The visiting Calgary Flames got goals 91 seconds apart by Jarome Iginla and Rene Bourque to overcome a 2-1 third-period deficit and beat the Red Wings 4-2, moving past Detroit and into eighth place in the Western Conference.
Calgary completely dominated the final 20 minutes, leaving Babcock frustrated.
"We got outshot 15-4 at home in the third period in a game that desperation on both sides should show," he said. "We were playing against a team that wants to get in the playoffs. We need to show that we want to be in as well."
There was no doubt that the Flames want to be in.
"Obviously, you could tell how much was on the line," said Iginla, who snapped a 19-game goal-less streak against the Red Wings when he backhanded home a rebound at 5:45 of the third period to make it 2-2. It was his first goal against Detroit since March 3, 2004.
"It's been a while," he said. "It felt good."
Since Iginla's last goal against Detroit, he scored enough against everybody else to rank fourth in the NHL in goals.
"He's one of the premier scorers in the league," Detroit's Jason Williams said. "It's tough to keep a guy like that off the scoreboard."
The Flames moved into eighth place in the West with 75 points -- and 16 games left in the regular season. They are one point ahead of the two-time defending Western Conference champions.
"Every game is such a big game and we have to treat each one like a playoff game," Calgary coach Brent Suter said.
Detroit lost a chance to win a third straight game and fourth out of five since the Olympic break. Inconsistency more than injuries has become the biggest problem for the Red Wings, 8-8-6 the last two months.
"We play one, then not the next one," Babcock said. "We need to put a string together."
If Detroit doesn't do so, a remarkable run might end. The Red Wings have been in the playoffs for 18 consecutive seasons, the longest active streak in sports.

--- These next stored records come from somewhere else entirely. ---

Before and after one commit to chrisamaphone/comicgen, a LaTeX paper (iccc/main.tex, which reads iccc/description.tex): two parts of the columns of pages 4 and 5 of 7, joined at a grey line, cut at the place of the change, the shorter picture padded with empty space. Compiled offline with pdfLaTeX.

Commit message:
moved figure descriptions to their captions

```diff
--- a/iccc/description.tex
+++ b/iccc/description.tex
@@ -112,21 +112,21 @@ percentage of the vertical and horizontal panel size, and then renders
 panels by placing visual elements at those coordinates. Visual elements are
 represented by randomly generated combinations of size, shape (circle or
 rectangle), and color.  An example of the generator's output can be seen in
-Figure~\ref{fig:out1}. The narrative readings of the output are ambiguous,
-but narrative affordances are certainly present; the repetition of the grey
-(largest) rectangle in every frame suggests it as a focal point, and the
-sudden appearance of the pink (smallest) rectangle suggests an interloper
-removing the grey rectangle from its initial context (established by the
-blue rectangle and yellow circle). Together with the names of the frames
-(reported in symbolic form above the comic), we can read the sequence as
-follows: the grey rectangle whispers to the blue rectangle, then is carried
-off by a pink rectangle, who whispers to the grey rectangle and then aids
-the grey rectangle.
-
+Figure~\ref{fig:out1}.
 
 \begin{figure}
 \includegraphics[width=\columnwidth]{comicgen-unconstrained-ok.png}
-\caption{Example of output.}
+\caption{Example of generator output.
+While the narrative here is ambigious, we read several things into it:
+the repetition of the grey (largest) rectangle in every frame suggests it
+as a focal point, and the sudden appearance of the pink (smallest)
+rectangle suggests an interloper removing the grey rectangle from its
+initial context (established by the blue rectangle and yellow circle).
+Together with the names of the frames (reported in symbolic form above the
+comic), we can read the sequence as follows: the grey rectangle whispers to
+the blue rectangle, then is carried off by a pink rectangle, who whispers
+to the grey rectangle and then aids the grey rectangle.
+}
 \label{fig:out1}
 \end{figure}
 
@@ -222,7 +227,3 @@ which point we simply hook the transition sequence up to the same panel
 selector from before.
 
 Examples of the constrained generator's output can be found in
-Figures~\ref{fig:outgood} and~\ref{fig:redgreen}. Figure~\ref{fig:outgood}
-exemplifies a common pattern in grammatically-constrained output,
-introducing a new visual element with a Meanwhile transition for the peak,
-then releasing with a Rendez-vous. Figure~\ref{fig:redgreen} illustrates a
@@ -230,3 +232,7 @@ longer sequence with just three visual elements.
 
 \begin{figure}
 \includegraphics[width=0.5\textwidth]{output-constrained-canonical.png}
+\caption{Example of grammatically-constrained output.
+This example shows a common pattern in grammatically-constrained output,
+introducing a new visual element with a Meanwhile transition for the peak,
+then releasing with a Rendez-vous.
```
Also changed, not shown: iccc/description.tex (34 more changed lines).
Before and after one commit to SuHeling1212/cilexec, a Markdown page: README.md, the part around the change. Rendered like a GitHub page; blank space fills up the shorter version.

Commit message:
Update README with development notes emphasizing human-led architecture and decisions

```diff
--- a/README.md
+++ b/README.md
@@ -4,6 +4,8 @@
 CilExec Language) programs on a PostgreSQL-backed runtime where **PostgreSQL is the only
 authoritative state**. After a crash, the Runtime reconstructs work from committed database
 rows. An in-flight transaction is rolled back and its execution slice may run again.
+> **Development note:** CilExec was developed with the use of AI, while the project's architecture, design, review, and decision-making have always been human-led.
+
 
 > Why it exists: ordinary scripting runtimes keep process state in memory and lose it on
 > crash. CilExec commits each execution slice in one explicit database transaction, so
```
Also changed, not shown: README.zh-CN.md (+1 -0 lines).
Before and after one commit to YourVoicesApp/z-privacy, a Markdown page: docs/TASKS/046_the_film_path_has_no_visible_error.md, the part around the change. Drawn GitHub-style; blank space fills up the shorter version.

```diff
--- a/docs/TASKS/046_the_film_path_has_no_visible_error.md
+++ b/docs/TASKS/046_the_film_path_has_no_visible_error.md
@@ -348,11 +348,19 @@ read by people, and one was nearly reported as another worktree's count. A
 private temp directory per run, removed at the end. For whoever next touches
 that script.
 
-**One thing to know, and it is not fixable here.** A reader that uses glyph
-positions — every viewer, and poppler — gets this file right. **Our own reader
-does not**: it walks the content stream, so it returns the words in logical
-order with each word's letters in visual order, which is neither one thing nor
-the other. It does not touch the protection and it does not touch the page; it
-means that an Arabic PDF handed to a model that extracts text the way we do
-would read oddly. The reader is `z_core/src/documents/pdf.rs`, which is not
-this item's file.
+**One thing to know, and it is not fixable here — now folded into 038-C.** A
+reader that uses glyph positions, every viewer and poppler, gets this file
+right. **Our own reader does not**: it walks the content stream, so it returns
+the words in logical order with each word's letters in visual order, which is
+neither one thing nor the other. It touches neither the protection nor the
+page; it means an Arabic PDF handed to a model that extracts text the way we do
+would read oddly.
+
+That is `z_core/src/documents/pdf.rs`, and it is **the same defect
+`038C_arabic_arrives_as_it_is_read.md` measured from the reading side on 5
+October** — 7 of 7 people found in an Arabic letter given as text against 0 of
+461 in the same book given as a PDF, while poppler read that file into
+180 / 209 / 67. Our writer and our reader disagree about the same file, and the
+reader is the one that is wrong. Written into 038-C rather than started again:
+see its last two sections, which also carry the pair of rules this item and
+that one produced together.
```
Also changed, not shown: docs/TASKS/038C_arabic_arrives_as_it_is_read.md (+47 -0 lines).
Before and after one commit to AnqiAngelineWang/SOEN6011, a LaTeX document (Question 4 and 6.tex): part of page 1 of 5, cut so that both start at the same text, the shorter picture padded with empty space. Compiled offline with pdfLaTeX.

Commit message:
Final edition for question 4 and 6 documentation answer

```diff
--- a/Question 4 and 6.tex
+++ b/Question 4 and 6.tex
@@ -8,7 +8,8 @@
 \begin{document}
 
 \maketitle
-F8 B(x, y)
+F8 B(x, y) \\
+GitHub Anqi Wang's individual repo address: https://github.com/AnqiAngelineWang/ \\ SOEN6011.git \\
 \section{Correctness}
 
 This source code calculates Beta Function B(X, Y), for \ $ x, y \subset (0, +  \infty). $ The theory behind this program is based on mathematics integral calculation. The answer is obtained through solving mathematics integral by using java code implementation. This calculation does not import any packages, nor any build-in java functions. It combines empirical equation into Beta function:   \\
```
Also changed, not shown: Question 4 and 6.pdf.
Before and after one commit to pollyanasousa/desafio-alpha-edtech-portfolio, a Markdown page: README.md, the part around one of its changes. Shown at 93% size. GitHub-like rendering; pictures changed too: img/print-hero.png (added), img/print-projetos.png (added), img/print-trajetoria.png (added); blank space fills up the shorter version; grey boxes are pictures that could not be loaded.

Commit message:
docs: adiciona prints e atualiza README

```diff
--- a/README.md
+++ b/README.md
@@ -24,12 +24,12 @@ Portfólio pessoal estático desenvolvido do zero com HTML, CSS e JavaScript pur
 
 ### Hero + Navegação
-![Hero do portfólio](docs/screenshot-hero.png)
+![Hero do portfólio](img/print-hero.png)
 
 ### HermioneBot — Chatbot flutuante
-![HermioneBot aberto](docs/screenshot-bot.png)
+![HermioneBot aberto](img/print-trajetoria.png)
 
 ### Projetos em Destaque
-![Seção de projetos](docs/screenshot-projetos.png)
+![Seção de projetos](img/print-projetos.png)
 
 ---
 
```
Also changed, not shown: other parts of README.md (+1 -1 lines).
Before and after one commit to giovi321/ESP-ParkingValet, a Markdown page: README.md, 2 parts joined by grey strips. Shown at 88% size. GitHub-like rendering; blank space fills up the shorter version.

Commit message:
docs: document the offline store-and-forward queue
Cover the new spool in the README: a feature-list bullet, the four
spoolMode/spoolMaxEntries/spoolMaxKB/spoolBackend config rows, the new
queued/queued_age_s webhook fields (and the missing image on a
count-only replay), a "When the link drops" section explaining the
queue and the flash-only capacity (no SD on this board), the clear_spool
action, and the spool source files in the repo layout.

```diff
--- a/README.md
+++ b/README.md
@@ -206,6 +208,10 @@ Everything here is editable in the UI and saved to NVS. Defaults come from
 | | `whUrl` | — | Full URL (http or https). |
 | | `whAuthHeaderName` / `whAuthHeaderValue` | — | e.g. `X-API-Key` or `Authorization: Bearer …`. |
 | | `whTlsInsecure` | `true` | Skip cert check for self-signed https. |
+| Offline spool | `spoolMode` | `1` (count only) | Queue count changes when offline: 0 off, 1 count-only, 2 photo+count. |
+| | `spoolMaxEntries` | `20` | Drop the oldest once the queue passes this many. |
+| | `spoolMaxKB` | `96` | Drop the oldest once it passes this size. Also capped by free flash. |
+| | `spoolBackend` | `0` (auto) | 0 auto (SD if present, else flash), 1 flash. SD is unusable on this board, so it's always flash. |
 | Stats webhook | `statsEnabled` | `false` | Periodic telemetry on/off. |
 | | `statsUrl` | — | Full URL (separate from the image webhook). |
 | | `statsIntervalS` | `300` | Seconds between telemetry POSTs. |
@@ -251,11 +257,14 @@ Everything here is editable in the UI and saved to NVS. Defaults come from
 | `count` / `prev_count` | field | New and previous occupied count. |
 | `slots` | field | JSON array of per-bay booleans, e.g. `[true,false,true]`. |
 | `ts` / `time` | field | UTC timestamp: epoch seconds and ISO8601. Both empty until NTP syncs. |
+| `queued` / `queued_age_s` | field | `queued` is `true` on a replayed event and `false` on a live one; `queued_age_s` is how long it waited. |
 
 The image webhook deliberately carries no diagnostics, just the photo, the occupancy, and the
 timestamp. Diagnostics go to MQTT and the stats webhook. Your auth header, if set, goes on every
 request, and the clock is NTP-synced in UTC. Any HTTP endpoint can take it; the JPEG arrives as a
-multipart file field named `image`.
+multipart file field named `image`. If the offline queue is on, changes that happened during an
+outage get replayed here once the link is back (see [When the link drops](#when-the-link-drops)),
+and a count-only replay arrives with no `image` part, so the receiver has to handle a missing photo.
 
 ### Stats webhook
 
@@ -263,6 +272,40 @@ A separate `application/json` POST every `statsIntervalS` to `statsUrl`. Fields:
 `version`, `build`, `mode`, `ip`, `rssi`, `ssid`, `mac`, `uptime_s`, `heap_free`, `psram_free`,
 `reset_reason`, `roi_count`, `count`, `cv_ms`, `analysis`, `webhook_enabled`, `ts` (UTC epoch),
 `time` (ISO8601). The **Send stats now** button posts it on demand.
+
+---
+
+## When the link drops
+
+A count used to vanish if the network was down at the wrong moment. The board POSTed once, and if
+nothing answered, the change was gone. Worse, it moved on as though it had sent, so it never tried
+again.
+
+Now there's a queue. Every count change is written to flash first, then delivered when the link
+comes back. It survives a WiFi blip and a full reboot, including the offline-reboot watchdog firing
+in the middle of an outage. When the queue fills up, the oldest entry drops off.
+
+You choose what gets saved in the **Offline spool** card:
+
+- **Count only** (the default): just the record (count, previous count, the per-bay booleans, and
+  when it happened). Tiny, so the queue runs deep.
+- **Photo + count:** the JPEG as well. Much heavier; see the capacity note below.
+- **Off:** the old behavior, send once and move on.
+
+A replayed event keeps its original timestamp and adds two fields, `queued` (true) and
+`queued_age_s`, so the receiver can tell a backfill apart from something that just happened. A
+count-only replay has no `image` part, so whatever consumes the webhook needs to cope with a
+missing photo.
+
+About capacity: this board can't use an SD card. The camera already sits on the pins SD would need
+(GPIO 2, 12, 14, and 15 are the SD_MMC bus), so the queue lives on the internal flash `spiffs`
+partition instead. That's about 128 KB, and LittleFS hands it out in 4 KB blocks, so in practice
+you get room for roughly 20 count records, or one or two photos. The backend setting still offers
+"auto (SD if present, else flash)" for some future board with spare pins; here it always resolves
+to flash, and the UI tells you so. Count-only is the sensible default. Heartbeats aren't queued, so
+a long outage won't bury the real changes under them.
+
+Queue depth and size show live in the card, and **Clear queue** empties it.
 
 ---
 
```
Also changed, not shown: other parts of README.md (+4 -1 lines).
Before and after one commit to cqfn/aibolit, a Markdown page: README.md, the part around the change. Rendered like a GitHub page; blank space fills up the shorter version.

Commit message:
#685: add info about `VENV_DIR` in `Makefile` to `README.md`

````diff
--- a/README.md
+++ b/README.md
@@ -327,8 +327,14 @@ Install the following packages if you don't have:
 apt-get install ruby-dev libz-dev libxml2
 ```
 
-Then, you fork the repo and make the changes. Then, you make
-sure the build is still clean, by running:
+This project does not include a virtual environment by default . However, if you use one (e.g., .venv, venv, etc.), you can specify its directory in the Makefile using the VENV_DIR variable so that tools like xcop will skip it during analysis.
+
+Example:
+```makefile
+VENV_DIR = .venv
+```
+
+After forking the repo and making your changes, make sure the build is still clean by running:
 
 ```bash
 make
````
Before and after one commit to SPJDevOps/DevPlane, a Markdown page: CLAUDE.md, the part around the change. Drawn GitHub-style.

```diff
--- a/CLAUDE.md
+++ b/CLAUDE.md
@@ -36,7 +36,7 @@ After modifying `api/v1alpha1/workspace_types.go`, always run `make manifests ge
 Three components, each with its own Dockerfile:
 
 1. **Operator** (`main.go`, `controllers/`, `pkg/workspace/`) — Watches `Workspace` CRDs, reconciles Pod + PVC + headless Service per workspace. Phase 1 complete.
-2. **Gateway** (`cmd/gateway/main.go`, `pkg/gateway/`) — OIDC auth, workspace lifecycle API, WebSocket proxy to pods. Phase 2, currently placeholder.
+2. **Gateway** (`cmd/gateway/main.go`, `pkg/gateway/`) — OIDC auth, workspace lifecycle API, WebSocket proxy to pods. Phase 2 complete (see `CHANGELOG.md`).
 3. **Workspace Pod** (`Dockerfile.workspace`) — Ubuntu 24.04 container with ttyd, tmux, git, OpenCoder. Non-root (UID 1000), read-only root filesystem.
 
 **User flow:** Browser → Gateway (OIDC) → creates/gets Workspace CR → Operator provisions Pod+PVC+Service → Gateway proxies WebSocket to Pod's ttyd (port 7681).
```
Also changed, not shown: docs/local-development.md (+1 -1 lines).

"Losing tonight definitely makes it a little harder on ourselves," Williams said. "It's not going to be easy."
Calgary's Daymond Langkow scored 5:18 into the second period after a scoreless opening 20 minutes. But Pavel Datsyuk tied it at 10:40, and Tomas Holmstrom's power-play deflection at 16:29 put Detroit ahead.
But the third period belonged to the Flames. After Iginla ended his drought against Detroit to tie the game, Bourque scored the winner at 7:16.
The Red Wings had a power play shortly after falling behind, but couldn't take advantage, then got called for two penalties. Detroit got a last chance when Ian White was called for tripping with 2:45 left in the game to set up a 4-on-4 situation and a power play that lasted just less than a minute.
Howard was pulled, giving Detroit a two-man skating advantage, but couldn't beat Kiprusoff and Christopher Higgins hit the empty net with 45 seconds left, just as White's penalty expired.
Babcock wasn't sugar-coating his thoughts on why the Flames went home with two points.
"If you look at the whole 60 minutes," Babcock said, "I think the team that worked the hardest won the game."
Material from team media and wire services was used in this report